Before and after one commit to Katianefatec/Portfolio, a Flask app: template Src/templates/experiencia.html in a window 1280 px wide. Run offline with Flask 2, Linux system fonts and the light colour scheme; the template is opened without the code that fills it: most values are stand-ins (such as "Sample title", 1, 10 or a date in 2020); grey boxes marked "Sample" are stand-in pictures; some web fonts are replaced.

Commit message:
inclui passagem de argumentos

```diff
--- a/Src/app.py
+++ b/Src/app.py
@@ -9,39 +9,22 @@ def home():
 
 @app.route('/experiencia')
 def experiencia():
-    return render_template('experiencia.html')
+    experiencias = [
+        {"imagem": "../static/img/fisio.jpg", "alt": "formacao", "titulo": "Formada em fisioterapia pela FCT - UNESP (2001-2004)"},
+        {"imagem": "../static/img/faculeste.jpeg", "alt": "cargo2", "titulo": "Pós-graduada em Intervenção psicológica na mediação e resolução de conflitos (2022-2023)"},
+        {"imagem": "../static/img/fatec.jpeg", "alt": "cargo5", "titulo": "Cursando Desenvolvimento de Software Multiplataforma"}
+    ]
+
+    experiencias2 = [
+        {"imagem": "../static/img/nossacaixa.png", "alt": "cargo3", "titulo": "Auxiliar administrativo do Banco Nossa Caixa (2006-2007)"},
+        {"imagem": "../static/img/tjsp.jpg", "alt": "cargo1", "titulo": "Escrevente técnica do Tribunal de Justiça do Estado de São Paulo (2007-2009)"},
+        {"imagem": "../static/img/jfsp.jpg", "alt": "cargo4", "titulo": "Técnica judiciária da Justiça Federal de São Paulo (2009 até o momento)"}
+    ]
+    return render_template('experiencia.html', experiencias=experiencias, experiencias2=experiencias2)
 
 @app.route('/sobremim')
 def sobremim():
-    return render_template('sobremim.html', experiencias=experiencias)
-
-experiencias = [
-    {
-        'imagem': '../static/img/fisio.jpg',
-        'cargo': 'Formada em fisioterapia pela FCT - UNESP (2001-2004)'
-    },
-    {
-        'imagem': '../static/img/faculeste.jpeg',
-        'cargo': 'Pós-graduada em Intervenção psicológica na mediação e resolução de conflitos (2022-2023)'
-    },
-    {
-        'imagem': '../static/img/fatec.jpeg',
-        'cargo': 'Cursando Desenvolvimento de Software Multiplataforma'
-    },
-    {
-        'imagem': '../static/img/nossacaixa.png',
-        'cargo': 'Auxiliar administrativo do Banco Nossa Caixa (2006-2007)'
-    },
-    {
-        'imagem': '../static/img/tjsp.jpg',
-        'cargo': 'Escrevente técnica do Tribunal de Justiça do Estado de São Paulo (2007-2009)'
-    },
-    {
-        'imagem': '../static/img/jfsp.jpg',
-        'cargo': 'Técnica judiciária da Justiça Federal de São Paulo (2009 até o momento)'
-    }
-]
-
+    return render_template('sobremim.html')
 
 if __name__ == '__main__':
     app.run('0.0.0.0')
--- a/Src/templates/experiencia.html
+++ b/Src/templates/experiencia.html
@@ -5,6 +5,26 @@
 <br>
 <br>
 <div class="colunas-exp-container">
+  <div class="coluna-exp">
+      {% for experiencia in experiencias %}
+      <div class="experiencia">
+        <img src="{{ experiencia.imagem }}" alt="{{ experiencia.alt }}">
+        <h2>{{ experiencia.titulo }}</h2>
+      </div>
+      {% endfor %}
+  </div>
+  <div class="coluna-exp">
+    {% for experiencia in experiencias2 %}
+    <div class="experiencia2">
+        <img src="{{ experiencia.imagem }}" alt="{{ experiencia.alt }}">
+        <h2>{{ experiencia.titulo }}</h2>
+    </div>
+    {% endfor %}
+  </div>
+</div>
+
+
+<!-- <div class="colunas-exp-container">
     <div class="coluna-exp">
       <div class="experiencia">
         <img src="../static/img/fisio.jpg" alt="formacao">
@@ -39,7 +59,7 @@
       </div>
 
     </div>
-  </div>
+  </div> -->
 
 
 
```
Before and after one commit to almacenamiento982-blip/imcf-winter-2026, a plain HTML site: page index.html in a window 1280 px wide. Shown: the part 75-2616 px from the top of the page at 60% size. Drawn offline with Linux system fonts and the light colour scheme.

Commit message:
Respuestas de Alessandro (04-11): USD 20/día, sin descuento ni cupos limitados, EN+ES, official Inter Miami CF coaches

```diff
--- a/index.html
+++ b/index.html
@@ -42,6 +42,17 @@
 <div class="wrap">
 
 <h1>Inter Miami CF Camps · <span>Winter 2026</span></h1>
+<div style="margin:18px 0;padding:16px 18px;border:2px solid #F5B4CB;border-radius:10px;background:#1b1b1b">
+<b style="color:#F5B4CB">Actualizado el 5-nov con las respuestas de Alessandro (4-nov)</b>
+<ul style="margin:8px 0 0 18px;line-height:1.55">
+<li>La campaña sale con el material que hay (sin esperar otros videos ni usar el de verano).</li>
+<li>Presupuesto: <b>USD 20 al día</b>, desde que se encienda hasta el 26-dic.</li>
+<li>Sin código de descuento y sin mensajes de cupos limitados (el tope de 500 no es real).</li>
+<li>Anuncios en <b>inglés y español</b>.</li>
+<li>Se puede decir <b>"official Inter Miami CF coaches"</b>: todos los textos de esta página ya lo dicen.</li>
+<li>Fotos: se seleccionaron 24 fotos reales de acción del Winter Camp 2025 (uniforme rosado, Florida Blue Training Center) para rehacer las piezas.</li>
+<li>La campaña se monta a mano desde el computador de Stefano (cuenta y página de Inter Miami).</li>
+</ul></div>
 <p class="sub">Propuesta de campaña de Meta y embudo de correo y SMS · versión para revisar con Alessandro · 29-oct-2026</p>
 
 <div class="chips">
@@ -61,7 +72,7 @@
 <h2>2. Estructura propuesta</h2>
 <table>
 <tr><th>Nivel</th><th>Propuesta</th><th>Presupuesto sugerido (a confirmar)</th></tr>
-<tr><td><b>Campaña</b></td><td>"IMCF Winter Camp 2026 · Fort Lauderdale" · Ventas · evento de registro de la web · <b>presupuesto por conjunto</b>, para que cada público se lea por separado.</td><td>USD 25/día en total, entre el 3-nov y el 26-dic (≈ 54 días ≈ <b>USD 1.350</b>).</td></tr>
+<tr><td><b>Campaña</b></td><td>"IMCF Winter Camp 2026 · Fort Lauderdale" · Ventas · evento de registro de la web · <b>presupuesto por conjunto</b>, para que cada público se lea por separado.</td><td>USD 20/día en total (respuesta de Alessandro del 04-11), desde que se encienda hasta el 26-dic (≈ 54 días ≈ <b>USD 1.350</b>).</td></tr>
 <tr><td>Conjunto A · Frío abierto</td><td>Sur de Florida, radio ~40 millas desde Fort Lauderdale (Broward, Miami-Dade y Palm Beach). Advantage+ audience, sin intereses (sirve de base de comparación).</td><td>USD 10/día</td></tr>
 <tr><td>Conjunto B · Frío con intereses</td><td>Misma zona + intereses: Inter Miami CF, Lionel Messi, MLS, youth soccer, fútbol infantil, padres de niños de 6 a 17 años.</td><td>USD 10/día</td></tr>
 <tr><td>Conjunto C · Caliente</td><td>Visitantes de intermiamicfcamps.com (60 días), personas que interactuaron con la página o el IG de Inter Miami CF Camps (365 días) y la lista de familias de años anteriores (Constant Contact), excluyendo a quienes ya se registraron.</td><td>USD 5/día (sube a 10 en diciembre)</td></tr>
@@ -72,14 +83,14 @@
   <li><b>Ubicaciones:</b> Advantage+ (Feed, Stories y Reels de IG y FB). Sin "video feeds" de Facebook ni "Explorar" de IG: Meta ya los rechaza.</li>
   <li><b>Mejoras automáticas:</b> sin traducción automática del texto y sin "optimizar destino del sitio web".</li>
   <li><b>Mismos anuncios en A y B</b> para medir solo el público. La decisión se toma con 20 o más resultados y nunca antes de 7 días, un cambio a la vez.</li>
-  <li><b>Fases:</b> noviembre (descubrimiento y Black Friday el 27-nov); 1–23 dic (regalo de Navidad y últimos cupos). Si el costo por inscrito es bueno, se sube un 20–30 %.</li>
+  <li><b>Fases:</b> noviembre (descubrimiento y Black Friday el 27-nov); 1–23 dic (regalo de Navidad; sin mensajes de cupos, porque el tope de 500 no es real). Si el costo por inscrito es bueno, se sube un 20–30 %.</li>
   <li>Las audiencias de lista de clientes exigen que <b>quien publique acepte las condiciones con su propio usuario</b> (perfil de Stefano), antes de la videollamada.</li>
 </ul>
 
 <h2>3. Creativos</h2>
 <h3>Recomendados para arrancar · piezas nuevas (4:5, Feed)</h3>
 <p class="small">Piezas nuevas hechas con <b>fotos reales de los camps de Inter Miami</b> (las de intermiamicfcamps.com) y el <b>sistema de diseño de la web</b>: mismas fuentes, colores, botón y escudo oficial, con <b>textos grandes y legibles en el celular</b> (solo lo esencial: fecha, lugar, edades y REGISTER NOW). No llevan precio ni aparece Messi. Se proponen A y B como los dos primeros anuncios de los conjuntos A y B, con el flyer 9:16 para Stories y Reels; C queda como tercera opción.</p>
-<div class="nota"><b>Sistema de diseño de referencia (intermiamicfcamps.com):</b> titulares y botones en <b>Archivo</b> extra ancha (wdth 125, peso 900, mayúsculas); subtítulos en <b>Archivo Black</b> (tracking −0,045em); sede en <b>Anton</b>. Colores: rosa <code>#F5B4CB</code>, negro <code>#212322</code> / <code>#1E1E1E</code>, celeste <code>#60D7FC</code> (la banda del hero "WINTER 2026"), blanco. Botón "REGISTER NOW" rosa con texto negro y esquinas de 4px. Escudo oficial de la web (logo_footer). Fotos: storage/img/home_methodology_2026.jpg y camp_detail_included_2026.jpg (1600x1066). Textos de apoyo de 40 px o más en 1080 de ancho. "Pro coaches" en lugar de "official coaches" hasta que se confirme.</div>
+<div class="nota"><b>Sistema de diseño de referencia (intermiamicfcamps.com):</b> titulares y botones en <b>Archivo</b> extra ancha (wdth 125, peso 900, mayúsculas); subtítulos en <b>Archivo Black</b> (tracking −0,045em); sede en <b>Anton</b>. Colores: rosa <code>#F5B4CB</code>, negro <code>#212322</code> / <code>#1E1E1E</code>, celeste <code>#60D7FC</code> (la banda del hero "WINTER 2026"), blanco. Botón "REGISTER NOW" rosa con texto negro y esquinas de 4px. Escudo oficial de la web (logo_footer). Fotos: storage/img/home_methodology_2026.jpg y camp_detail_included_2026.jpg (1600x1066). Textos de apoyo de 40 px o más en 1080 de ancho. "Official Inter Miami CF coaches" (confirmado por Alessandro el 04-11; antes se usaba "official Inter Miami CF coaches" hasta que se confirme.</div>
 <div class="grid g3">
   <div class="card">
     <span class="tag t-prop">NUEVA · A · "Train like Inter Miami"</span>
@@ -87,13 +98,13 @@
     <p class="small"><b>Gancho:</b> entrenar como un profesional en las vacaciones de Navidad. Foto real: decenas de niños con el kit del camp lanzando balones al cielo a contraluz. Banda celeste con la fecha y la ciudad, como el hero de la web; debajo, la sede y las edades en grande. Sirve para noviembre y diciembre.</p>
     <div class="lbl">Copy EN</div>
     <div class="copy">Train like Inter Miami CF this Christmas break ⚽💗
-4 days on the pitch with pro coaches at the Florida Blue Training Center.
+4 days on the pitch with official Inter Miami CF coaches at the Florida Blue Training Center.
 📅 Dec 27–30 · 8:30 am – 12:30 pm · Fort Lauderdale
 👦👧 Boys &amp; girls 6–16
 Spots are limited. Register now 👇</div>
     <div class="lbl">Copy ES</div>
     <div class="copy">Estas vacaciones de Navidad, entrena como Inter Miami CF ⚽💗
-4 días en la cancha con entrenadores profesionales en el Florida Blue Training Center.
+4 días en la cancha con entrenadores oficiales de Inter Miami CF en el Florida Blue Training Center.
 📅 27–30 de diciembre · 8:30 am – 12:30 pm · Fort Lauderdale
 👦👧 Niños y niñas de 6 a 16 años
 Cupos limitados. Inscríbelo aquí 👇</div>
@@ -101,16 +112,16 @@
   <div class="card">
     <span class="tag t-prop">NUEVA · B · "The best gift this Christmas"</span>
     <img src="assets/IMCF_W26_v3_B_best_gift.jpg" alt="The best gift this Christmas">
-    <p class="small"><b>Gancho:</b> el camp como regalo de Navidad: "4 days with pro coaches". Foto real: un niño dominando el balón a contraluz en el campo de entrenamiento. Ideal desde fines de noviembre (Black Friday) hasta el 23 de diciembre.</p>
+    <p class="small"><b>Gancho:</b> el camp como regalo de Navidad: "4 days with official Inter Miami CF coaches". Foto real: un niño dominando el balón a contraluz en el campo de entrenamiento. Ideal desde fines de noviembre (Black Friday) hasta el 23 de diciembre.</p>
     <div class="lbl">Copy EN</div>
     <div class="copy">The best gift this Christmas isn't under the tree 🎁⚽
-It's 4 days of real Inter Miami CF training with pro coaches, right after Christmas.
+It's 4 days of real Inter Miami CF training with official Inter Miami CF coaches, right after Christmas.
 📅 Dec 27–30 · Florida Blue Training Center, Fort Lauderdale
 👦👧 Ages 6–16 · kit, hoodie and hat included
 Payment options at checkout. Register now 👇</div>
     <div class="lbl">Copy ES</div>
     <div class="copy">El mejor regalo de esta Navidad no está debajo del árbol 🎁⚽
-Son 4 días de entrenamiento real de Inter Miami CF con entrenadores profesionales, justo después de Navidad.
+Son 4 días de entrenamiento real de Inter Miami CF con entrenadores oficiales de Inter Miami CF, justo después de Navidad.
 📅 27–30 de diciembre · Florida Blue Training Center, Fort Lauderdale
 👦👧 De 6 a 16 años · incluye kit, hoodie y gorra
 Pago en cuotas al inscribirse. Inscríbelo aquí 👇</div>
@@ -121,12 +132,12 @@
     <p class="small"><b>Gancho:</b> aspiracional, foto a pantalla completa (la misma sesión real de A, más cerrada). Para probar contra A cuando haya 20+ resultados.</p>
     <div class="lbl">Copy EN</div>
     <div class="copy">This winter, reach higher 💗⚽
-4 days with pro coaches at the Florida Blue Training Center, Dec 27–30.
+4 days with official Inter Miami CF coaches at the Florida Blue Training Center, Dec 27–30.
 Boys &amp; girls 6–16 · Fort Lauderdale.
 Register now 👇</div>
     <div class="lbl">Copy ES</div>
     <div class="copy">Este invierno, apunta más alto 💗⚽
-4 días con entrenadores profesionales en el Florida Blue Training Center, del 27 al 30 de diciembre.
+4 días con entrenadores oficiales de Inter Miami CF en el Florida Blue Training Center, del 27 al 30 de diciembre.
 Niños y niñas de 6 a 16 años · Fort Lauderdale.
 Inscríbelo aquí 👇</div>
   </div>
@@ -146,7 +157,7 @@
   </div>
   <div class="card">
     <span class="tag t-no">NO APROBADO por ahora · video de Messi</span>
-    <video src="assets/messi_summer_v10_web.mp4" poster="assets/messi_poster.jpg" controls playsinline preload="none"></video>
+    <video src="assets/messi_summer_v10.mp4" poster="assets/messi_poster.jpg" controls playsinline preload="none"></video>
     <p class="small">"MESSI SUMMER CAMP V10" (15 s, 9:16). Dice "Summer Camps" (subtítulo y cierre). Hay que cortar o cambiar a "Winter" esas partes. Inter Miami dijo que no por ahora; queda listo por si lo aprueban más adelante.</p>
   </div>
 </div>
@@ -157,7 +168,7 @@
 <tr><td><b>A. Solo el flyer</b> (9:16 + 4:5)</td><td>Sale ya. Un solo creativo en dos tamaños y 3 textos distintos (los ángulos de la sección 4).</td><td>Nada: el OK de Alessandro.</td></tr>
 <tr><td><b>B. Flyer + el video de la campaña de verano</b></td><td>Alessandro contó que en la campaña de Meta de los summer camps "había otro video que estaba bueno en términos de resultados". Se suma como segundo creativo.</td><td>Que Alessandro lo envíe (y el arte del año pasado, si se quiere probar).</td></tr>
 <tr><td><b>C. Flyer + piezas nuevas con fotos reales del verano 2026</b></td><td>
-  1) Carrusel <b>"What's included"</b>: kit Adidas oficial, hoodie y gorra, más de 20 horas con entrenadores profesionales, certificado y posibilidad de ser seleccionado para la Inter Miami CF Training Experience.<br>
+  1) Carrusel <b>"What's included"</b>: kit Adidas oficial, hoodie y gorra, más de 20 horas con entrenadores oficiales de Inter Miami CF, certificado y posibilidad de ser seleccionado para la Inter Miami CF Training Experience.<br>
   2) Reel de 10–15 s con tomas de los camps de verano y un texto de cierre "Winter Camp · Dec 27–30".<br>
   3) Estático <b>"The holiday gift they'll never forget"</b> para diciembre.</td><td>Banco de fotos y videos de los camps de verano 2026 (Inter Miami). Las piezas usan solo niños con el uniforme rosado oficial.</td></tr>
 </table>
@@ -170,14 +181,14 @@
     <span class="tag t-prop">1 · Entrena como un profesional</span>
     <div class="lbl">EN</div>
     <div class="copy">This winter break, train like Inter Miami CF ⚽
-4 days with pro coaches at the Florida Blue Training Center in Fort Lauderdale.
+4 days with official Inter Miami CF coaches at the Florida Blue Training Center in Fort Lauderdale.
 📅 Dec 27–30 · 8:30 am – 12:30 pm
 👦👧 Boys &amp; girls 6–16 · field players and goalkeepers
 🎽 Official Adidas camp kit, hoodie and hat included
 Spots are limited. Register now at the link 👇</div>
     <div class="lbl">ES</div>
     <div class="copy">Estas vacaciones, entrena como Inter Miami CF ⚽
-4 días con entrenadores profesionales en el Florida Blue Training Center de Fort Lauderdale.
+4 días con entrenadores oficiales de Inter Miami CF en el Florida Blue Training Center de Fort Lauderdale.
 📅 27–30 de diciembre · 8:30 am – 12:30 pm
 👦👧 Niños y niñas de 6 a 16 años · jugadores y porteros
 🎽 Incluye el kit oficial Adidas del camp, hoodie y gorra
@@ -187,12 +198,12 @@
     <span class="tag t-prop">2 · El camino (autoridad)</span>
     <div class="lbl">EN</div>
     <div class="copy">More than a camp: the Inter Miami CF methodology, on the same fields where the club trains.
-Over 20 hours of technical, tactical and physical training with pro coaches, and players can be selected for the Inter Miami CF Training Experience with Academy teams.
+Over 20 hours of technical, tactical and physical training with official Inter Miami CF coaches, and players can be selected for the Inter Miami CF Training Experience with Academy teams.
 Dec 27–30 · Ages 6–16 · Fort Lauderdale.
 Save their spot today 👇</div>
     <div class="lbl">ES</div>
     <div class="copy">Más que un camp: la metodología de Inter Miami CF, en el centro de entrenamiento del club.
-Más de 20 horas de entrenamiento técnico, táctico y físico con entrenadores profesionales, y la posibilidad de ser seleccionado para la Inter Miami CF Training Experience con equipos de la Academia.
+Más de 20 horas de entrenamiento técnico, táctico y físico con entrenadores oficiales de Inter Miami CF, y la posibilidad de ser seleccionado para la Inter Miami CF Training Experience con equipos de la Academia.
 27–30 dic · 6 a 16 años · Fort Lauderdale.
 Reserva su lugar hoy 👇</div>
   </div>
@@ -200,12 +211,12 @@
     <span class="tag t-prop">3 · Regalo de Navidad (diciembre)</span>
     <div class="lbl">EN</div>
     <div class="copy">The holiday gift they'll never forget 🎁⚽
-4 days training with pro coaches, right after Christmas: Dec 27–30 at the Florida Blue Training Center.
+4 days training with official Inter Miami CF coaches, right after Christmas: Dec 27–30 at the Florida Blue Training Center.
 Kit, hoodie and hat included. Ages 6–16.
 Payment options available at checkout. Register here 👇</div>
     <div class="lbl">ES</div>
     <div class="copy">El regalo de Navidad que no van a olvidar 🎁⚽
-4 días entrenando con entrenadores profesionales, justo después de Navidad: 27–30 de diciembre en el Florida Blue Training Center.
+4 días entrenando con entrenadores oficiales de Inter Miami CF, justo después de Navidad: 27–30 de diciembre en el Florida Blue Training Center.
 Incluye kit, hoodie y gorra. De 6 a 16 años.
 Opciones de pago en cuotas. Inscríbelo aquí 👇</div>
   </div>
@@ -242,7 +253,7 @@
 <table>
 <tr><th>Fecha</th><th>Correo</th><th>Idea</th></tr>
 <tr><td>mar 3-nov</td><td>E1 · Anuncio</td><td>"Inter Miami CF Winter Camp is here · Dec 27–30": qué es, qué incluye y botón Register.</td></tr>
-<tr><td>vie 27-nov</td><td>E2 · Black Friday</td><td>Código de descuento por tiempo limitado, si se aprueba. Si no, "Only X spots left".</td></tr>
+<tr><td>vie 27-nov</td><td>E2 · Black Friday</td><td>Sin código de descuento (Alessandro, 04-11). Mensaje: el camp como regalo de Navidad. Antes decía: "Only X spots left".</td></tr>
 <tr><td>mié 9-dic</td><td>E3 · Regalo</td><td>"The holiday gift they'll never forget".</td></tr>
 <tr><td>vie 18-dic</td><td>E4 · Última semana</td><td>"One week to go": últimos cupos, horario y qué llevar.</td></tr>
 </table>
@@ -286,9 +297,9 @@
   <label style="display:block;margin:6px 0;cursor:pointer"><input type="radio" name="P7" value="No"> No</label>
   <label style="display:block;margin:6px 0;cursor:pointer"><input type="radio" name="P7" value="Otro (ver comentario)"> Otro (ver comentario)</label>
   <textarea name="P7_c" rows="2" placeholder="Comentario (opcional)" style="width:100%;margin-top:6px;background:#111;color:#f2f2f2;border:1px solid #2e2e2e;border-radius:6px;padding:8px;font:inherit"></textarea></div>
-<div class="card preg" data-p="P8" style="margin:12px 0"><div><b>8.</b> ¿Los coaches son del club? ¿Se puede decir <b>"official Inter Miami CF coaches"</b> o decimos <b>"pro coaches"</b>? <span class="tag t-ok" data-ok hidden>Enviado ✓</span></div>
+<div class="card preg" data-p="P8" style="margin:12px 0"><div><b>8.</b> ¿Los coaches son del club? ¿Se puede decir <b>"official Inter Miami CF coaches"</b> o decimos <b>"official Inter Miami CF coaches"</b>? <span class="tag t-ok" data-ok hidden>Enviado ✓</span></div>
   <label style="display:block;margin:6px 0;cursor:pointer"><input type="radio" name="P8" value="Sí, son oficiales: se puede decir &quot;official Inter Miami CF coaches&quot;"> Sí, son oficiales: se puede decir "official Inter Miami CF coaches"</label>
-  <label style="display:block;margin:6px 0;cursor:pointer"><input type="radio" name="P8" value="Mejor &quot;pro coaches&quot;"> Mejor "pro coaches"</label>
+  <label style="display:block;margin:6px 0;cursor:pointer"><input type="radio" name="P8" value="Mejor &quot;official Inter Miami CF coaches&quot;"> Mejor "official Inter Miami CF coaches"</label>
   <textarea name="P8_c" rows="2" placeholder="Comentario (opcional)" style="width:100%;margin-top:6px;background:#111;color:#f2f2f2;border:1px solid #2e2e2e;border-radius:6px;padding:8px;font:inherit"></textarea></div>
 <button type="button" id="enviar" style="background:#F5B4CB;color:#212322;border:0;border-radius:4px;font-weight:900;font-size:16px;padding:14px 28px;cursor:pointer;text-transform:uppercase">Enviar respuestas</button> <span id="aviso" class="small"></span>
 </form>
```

══════════════════════════════

Activity — Search the data above for the string "players" and report each line that holds it.

Task response —
 👦👧 Boys &amp; girls 6–16 · field players and goalkeepers
-Over 20 hours of technical, tactical and physical training with pro coaches, and players can be selected for the Inter Miami CF Training Experience with Academy teams.
+Over 20 hours of technical, tactical and physical training with official Inter Miami CF coaches, and players can be selected for the Inter Miami CF Training Experience with Academy teams.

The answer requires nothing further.